Excerpts from a dataset
________________

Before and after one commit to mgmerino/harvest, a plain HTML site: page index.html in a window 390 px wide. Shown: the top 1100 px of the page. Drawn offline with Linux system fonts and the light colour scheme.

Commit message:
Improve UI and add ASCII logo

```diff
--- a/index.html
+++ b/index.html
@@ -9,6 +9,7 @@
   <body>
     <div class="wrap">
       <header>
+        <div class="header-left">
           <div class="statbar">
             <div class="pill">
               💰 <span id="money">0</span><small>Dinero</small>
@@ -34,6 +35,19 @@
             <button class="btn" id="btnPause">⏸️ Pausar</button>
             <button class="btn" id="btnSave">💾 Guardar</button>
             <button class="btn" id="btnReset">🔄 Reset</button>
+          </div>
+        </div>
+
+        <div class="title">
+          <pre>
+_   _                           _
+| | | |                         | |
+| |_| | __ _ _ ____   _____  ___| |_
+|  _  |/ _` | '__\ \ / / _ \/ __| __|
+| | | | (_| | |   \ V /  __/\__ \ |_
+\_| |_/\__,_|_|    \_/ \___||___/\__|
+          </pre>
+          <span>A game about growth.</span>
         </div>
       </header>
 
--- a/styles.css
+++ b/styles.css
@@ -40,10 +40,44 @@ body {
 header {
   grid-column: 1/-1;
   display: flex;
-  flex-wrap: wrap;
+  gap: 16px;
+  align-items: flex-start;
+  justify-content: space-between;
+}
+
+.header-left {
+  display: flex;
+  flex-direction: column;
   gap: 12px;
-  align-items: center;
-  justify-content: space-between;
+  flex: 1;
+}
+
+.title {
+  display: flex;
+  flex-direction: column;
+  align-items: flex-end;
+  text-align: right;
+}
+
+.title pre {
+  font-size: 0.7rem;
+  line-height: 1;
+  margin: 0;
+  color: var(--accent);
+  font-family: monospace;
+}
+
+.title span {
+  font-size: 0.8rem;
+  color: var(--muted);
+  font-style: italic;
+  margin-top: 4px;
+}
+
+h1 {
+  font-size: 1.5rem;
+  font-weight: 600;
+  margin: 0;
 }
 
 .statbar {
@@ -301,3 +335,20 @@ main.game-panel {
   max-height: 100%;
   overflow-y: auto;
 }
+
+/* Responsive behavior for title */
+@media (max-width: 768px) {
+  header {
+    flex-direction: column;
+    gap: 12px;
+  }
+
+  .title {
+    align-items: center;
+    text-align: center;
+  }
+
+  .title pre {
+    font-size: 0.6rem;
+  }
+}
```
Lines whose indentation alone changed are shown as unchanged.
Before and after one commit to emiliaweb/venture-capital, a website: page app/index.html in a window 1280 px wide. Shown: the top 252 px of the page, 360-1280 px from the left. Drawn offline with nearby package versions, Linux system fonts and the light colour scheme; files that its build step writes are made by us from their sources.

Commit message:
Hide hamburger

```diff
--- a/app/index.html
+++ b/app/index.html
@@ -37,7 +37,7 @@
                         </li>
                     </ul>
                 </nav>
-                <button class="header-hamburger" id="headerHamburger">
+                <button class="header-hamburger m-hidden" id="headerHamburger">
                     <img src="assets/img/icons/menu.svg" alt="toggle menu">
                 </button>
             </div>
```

________________

**Your assignment:** Repeat, word for word, all the lines above.

**Reply:**
Before and after one commit to mgmerino/harvest, a plain HTML site: page index.html in a window 390 px wide. Shown: the top 1100 px of the page. Drawn offline with Linux system fonts and the light colour scheme.

Commit message:
Improve UI and add ASCII logo

```diff
--- a/index.html
+++ b/index.html
@@ -9,6 +9,7 @@
   <body>
     <div class="wrap">
       <header>
+        <div class="header-left">
           <div class="statbar">
             <div class="pill">
               💰 <span id="money">0</span><small>Dinero</small>
@@ -34,6 +35,19 @@
             <button class="btn" id="btnPause">⏸️ Pausar</button>
             <button class="btn" id="btnSave">💾 Guardar</button>
             <button class="btn" id="btnReset">🔄 Reset</button>
+          </div>
+        </div>
+
+        <div class="title">
+          <pre>
+_   _                           _
+| | | |                         | |
+| |_| | __ _ _ ____   _____  ___| |_
+|  _  |/ _` | '__\ \ / / _ \/ __| __|
+| | | | (_| | |   \ V /  __/\__ \ |_
+\_| |_/\__,_|_|    \_/ \___||___/\__|
+          </pre>
+          <span>A game about growth.</span>
         </div>
       </header>
 
--- a/styles.css
+++ b/styles.css
@@ -40,10 +40,44 @@ body {
 header {
   grid-column: 1/-1;
   display: flex;
-  flex-wrap: wrap;
+  gap: 16px;
+  align-items: flex-start;
+  justify-content: space-between;
+}
+
+.header-left {
+  display: flex;
+  flex-direction: column;
   gap: 12px;
-  align-items: center;
-  justify-content: space-between;
+  flex: 1;
+}
+
+.title {
+  display: flex;
+  flex-direction: column;
+  align-items: flex-end;
+  text-align: right;
+}
+
+.title pre {
+  font-size: 0.7rem;
+  line-height: 1;
+  margin: 0;
+  color: var(--accent);
+  font-family: monospace;
+}
+
+.title span {
+  font-size: 0.8rem;
+  color: var(--muted);
+  font-style: italic;
+  margin-top: 4px;
+}
+
+h1 {
+  font-size: 1.5rem;
+  font-weight: 600;
+  margin: 0;
 }
 
 .statbar {
@@ -301,3 +335,20 @@ main.game-panel {
   max-height: 100%;
   overflow-y: auto;
 }
+
+/* Responsive behavior for title */
+@media (max-width: 768px) {
+  header {
+    flex-direction: column;
+    gap: 12px;
+  }
+
+  .title {
+    align-items: center;
+    text-align: center;
+  }
+
+  .title pre {
+    font-size: 0.6rem;
+  }
+}
```
Lines whose indentation alone changed are shown as unchanged.
Before and after one commit to emiliaweb/venture-capital, a website: page app/index.html in a window 1280 px wide. Shown: the top 252 px of the page, 360-1280 px from the left. Drawn offline with nearby package versions, Linux system fonts and the light colour scheme; files that its build step writes are made by us from their sources.

Commit message:
Hide hamburger

```diff
--- a/app/index.html
+++ b/app/index.html
@@ -37,7 +37,7 @@
                         </li>
                     </ul>
                 </nav>
-                <button class="header-hamburger" id="headerHamburger">
+                <button class="header-hamburger m-hidden" id="headerHamburger">
                     <img src="assets/img/icons/menu.svg" alt="toggle menu">
                 </button>
             </div>
```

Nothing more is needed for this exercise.